In the sequel, we will give a general treatment of universal properties. It is advisable to study several examples first: product of groups and direct sum, free group, product topology, StoneČech compactification, tensor product, inverse limit and direct limit, kernel and cokernel[?], pullback[?], pushout[?] and equalizer[?].
Let C and D be categories, F : C > D be a functor, and X an object of D. A universal morphism from F to X consists of an object A_{X} of C and a morphism φ_{X} : F(A_{X}) > X in D, such that the following universal property is satisfied:
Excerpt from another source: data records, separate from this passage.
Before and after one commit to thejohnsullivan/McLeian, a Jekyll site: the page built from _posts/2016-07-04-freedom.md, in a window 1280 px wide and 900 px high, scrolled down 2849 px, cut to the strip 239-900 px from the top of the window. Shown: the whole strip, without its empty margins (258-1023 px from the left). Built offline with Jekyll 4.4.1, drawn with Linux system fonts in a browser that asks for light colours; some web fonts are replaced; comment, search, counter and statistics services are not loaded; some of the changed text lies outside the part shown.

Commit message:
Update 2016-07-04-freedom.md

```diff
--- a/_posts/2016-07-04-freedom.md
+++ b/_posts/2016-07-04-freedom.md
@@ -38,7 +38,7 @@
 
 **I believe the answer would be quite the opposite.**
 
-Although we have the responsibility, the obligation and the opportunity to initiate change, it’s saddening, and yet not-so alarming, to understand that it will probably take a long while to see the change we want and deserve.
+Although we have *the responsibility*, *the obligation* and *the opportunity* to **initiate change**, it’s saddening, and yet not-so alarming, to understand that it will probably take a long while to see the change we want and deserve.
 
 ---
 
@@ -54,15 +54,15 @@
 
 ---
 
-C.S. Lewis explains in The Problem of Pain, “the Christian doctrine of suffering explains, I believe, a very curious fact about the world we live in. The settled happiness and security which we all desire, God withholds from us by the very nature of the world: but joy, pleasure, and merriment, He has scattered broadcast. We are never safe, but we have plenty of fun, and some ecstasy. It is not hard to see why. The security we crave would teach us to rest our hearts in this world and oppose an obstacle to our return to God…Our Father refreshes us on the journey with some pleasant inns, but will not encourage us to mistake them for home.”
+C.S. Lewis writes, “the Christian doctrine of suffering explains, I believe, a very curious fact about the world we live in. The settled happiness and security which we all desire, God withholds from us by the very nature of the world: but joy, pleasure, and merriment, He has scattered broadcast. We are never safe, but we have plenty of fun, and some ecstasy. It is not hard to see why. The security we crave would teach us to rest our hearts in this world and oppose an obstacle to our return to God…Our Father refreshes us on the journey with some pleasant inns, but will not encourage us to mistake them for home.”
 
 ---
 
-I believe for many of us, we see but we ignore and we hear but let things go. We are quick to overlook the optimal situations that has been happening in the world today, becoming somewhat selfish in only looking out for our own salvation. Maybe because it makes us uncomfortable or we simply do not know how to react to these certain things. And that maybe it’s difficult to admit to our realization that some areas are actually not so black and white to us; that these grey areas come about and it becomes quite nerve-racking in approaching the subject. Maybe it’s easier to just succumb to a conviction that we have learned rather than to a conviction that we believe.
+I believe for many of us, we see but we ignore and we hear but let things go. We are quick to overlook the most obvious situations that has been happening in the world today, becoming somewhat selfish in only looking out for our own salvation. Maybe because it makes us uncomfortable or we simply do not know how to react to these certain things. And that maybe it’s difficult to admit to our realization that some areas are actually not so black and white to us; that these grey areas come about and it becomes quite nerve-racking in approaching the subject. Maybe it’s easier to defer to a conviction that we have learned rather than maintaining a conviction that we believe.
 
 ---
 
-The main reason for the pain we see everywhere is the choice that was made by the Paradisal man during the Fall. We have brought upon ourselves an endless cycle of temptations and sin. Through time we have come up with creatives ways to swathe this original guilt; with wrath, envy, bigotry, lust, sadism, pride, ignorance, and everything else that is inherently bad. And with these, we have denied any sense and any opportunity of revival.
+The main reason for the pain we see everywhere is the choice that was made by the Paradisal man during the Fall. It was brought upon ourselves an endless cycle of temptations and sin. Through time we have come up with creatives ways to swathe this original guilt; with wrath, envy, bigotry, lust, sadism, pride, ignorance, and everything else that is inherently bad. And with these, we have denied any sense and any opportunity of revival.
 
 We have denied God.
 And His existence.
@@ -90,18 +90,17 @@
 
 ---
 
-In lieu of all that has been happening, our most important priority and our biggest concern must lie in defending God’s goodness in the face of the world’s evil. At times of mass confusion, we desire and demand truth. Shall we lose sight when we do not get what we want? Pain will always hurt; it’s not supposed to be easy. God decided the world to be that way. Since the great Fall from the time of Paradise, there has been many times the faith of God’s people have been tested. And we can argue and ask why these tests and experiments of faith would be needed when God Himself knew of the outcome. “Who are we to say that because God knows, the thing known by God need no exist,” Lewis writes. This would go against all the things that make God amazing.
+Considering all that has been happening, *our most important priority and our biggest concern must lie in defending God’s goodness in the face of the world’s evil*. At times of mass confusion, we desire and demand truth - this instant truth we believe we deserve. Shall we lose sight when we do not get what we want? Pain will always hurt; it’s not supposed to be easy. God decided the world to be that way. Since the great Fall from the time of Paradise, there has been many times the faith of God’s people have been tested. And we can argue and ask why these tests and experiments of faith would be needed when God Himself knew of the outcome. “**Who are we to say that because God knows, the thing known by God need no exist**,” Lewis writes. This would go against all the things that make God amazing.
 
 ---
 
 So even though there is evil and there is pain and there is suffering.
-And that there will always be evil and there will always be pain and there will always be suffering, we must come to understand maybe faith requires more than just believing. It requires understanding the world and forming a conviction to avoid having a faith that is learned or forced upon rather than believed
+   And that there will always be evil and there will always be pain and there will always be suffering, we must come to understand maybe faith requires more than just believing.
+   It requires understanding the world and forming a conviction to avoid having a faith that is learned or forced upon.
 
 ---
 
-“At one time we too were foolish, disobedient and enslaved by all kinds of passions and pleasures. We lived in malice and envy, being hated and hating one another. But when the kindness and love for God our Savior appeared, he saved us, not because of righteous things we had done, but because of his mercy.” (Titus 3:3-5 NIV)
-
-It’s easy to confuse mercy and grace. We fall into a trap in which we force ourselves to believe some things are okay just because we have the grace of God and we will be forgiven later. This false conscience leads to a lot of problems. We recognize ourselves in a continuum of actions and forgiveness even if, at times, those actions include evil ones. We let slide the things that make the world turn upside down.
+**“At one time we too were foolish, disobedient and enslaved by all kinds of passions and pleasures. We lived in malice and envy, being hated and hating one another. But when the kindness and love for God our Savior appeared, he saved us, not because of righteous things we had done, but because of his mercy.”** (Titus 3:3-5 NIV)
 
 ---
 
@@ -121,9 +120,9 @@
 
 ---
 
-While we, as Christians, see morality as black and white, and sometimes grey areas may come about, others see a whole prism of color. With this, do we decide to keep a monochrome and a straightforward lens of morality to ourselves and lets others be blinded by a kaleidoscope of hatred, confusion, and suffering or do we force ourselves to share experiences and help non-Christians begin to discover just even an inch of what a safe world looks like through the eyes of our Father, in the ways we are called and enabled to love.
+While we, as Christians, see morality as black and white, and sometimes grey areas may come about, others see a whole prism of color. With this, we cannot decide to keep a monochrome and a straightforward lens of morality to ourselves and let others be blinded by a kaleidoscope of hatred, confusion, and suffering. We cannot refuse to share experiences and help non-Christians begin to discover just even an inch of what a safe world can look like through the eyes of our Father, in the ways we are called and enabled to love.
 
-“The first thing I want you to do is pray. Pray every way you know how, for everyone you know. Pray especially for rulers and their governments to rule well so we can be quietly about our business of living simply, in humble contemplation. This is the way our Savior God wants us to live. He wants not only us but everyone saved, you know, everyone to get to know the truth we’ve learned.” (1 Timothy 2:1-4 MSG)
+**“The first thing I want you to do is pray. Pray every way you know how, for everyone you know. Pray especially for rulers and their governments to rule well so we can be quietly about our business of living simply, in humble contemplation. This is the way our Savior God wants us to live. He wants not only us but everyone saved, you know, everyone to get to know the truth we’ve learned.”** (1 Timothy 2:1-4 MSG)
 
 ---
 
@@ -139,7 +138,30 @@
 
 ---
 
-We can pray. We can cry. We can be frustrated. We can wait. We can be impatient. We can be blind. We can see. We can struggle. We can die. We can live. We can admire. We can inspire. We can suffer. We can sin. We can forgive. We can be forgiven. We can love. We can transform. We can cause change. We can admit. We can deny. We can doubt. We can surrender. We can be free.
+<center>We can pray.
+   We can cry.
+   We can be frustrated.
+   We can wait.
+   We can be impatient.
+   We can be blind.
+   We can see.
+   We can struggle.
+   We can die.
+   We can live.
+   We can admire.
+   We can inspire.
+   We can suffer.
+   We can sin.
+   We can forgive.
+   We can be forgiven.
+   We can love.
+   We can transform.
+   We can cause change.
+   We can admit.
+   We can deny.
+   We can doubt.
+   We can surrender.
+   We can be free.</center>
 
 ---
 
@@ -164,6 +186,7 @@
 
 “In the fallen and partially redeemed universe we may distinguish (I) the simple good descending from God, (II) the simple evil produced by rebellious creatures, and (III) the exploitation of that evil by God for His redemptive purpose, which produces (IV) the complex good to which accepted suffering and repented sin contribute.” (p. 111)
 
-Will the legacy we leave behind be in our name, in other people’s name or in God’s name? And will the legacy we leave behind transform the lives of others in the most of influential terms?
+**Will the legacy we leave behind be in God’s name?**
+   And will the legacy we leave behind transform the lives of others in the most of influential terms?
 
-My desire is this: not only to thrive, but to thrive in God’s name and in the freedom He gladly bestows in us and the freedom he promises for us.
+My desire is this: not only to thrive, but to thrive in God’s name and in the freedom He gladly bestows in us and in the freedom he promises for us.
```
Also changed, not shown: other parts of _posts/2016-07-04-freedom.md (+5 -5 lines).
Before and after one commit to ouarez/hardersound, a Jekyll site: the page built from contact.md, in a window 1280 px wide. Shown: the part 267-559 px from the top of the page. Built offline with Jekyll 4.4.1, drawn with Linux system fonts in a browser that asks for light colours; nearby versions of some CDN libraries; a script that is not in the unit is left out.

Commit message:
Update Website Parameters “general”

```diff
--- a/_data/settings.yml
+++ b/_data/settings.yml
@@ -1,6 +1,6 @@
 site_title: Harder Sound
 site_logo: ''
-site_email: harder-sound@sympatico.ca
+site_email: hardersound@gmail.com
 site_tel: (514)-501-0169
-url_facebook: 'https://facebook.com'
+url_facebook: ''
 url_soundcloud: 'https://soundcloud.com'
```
The existence of the morphism ψ intuitively expresses the fact that A_{X} is "large enough" or "general enough", while the uniqueness of the morphism ensures that A_{X} is "not too large".
From the definition, it follows directly that the pair (A_{X}, φ_{X}) is determined up to a unique isomorphism by X, in the following sense: if A'_{X} is another object of C and φ'_{X} : F(A'_{X}) > X is another morphism which has the universal property, then there exists a unique isomorphism f : A_{X} > A'_{X} such that φ'_{X} f = φ_{X}.
More generally, if φ_{X1} : F(A_{X1}) > X_{1} and φ_{X2} : F(A_{X2}) > X_{2} are two universal morphisms, and h : X_{1} > X_{2} is a morphism in D, then there exists a unique morphism A_{h}: A_{X1} > A_{X2} such that φ_{X2} F(A_{h}) = φ_{X1}.
Therefore, if every object X of D admits a universal arrow, then the assignment X > A_{X} and h > A_{h} defines a covariant functor from D to C, the rightadjoint of F.
The dual concept of a couniversal construction also exists: it assigns to every object X of D an object B_{X} of C and a morphism ρ_{X}: X > F(B_{X}) in D, such that the following universal property is satisfied:
It is important to realize that not every functor F has a rightadjoint or a left adjoint; in other words: while one may always write down a universal property defining an object A_{X}, that does not mean that such an object also exists.
Search Encyclopedia

Featured Article